* **TASK INPUT**:

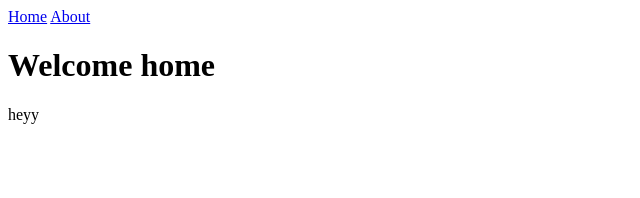
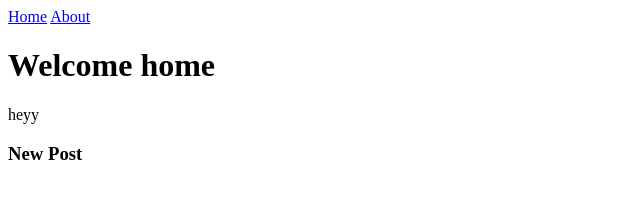
Before and after one commit to awalmubarak/project1, a plain HTML site: page index.html in a window 1280 px wide. Shown: the full height of the page, 0-640 px from the left. Drawn offline with Linux system fonts and the light colour scheme.

Commit message:
Heading added

```diff
--- a/index.html
+++ b/index.html
@@ -7,6 +7,7 @@
 		</nav>
 		<h1>Welcome home</h1>
 		<p>heyy </p>
+		<h3>New Post</h3>
 	</body>
 
 </html>
```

* **WHAT YOU SHOULD DO**: Please return every line of the material above that includes "index".

* **RESPONSE BOX**:
Before and after one commit to awalmubarak/project1, a plain HTML site: page index.html in a window 1280 px wide. Shown: the full height of the page, 0-640 px from the left. Drawn offline with Linux system fonts and the light colour scheme.
--- a/index.html
+++ b/index.html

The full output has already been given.